• [Work task] The response must contain each line of the material that holds "Logs".

• [Data for processing]
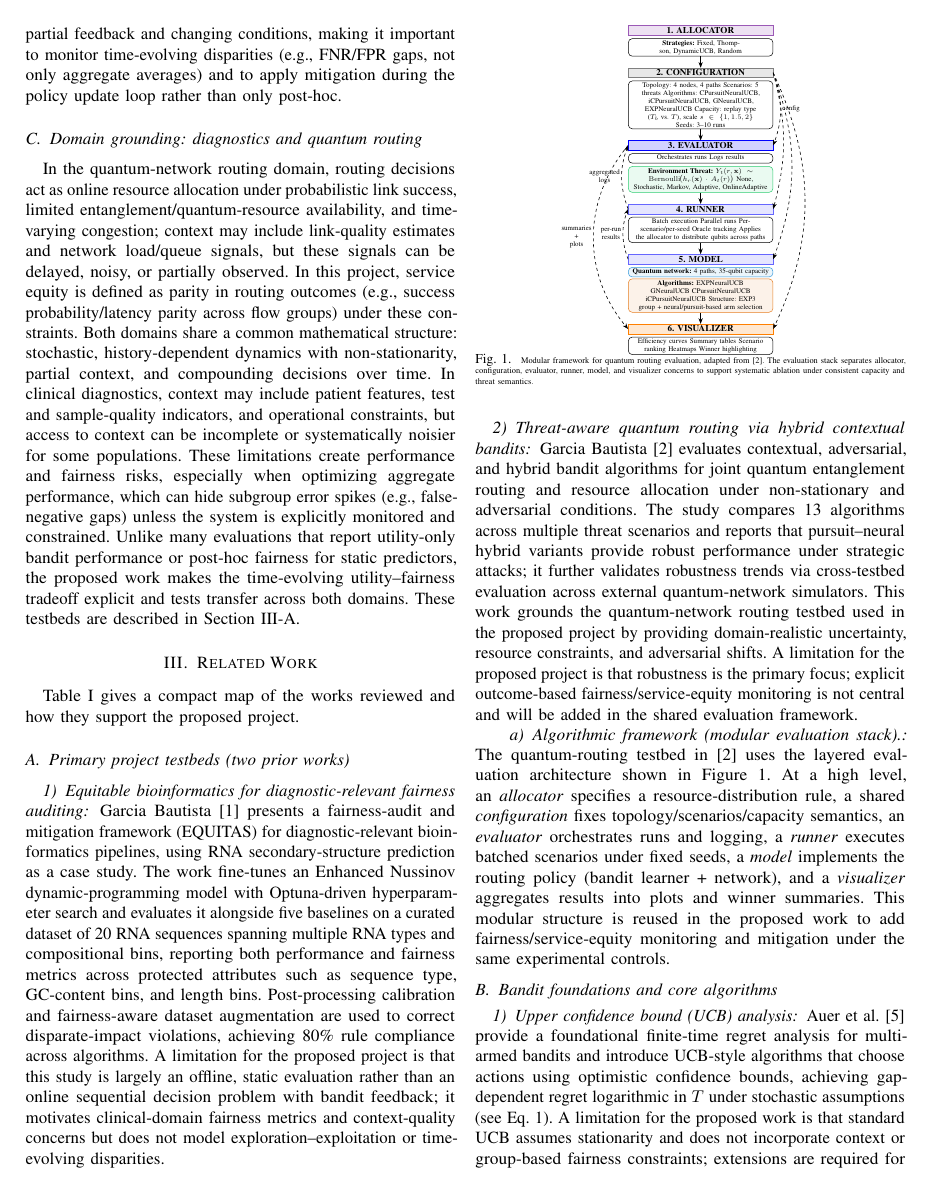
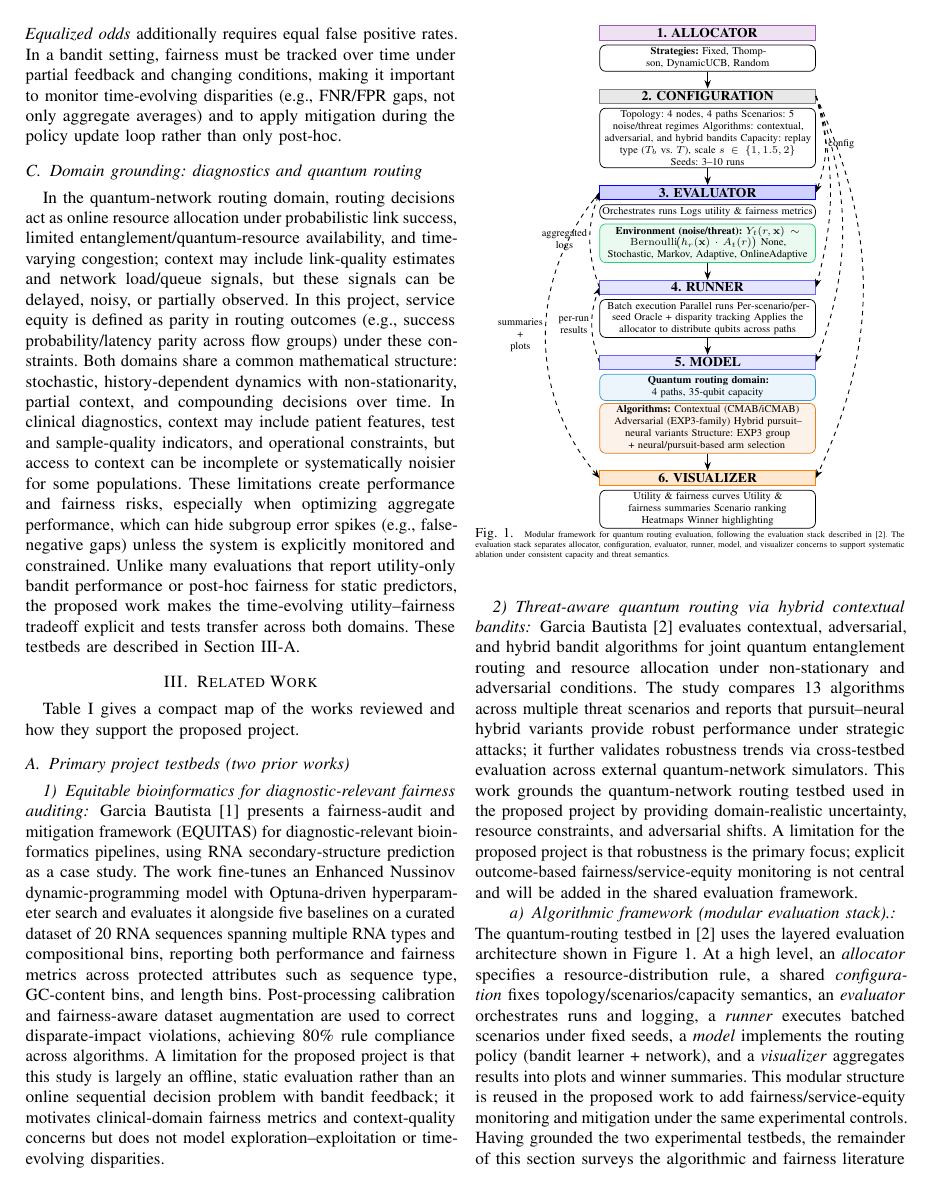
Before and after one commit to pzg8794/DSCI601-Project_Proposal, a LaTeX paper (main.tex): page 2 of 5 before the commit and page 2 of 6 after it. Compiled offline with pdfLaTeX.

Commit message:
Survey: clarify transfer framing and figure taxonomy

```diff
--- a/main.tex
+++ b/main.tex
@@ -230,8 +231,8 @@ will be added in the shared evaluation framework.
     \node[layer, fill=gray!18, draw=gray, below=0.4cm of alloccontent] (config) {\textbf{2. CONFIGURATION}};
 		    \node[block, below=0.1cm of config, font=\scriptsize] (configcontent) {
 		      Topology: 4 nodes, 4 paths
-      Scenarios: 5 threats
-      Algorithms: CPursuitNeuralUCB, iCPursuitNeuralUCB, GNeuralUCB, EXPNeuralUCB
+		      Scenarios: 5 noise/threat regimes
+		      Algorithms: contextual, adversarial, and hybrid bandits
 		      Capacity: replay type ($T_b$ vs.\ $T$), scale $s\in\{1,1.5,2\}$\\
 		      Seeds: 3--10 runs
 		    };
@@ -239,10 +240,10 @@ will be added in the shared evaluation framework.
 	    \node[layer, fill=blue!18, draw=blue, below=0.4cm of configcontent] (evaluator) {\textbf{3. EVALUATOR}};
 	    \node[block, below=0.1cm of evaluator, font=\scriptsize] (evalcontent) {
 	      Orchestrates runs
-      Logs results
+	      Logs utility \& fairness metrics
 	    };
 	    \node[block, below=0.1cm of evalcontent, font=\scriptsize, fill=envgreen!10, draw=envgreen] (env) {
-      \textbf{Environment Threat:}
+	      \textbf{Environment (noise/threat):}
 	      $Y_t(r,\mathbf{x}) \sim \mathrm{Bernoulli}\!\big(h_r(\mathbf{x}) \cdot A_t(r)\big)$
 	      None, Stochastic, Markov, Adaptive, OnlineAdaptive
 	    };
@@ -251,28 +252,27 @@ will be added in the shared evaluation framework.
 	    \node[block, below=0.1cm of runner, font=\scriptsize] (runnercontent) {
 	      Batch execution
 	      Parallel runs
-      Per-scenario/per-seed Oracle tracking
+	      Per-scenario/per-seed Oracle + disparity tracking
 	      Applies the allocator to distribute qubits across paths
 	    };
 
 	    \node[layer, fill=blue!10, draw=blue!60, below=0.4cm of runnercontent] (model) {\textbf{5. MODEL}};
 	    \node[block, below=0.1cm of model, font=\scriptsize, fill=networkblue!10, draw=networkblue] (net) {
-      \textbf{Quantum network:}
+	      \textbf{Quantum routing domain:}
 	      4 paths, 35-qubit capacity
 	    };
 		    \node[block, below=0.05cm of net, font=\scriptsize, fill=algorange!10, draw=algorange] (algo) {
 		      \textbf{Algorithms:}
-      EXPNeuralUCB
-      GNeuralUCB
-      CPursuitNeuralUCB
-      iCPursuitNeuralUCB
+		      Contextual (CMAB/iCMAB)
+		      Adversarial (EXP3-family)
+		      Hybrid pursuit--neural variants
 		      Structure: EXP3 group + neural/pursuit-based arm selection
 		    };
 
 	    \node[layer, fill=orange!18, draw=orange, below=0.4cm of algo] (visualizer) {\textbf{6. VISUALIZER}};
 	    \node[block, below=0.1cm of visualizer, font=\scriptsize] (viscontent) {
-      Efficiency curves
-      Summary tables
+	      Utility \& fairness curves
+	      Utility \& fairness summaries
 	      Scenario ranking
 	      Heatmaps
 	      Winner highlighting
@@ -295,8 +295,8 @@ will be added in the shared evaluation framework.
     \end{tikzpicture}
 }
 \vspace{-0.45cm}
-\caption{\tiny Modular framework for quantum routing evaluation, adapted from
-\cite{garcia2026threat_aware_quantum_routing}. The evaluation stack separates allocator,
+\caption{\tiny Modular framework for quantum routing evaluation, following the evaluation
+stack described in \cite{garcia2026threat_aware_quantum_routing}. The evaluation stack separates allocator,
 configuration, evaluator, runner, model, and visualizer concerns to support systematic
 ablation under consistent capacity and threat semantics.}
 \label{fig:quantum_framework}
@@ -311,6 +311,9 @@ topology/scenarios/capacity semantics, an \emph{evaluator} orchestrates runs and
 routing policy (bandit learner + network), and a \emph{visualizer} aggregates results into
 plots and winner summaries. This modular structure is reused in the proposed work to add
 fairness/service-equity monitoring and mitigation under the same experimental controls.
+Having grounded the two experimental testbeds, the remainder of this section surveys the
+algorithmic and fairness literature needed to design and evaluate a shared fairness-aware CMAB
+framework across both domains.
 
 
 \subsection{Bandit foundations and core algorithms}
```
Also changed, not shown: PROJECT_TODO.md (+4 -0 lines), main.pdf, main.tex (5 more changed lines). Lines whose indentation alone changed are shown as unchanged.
--
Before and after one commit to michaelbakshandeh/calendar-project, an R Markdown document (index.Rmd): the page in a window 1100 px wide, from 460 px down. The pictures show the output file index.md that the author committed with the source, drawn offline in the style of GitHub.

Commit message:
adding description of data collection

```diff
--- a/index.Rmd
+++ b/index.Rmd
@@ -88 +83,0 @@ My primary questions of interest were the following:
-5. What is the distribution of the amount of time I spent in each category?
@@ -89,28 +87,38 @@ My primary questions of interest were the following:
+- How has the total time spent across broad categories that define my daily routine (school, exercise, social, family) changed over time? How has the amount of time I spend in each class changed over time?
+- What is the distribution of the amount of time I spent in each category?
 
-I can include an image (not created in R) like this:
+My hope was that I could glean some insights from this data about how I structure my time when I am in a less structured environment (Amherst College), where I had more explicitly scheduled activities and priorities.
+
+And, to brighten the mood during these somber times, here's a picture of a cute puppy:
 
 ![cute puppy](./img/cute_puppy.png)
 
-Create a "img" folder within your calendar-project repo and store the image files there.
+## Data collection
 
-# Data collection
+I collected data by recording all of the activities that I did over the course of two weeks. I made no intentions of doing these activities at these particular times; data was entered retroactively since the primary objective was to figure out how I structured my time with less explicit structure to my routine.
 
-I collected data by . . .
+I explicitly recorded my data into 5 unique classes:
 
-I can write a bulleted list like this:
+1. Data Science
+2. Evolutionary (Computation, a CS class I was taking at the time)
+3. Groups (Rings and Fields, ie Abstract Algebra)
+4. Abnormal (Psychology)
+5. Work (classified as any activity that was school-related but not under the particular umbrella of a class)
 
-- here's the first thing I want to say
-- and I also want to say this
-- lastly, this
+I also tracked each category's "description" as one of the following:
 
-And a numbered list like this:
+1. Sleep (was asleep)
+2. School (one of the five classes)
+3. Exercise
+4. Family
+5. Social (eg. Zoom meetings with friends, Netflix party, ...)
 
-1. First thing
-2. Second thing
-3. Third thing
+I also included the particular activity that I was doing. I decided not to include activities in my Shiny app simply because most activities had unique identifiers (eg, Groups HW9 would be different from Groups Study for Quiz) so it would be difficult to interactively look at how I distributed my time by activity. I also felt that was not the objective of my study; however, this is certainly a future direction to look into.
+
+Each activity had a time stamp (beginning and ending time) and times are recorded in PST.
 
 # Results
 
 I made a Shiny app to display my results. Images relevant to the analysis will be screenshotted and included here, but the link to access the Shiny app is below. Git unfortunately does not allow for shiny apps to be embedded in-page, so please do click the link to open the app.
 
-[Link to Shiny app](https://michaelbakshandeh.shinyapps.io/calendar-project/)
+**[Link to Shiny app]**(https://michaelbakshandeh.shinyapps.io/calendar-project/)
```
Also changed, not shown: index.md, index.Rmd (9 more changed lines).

• [Written solution]
-      Logs results
+	      Logs utility \& fairness metrics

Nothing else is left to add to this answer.